* TASK TO COMPLETE: Starting at the line that contains "A[教材、课件与实验专题] --> B[解析、分块与优先级标记]" and ending at the line that contains "V --> X[图片识别文本]", the lines below are to be given again exactly, with nothing added.

(Data extracted from a collection)
*** Begin section ***
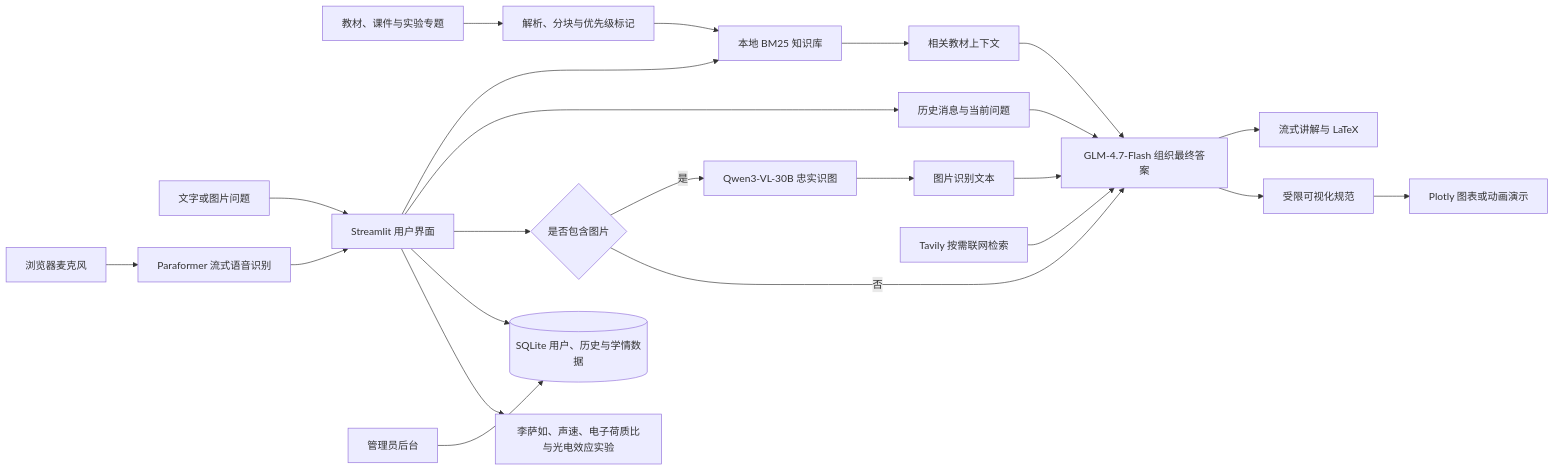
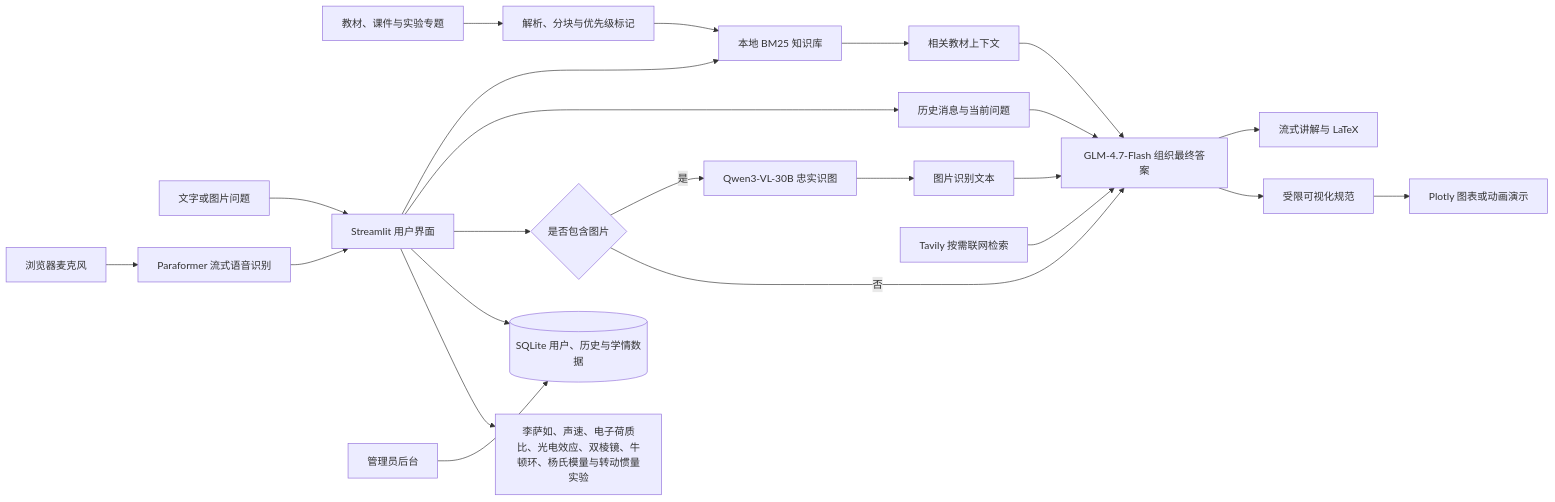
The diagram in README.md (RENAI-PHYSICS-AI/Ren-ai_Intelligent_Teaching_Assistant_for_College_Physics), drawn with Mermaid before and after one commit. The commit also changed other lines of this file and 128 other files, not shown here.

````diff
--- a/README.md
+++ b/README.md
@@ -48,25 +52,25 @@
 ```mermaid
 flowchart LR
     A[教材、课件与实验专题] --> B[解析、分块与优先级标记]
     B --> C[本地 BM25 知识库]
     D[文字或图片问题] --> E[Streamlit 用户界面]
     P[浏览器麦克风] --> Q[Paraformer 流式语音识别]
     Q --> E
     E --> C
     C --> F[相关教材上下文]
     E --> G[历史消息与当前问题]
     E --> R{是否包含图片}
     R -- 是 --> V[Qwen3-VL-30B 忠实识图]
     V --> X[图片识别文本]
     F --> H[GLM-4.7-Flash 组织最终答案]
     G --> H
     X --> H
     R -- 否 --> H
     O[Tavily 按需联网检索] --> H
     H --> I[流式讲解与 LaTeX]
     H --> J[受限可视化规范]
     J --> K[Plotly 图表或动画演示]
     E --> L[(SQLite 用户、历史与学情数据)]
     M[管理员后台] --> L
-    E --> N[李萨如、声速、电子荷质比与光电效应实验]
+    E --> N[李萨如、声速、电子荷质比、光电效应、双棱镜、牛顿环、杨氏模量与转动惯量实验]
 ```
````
*** End section ***
* RESPONSE TO THE EXERCISE:
     A[教材、课件与实验专题] --> B[解析、分块与优先级标记]
     B --> C[本地 BM25 知识库]
     D[文字或图片问题] --> E[Streamlit 用户界面]
     P[浏览器麦克风] --> Q[Paraformer 流式语音识别]
     Q --> E
     E --> C
     C --> F[相关教材上下文]
     E --> G[历史消息与当前问题]
     E --> R{是否包含图片}
     R -- 是 --> V[Qwen3-VL-30B 忠实识图]
     V --> X[图片识别文本]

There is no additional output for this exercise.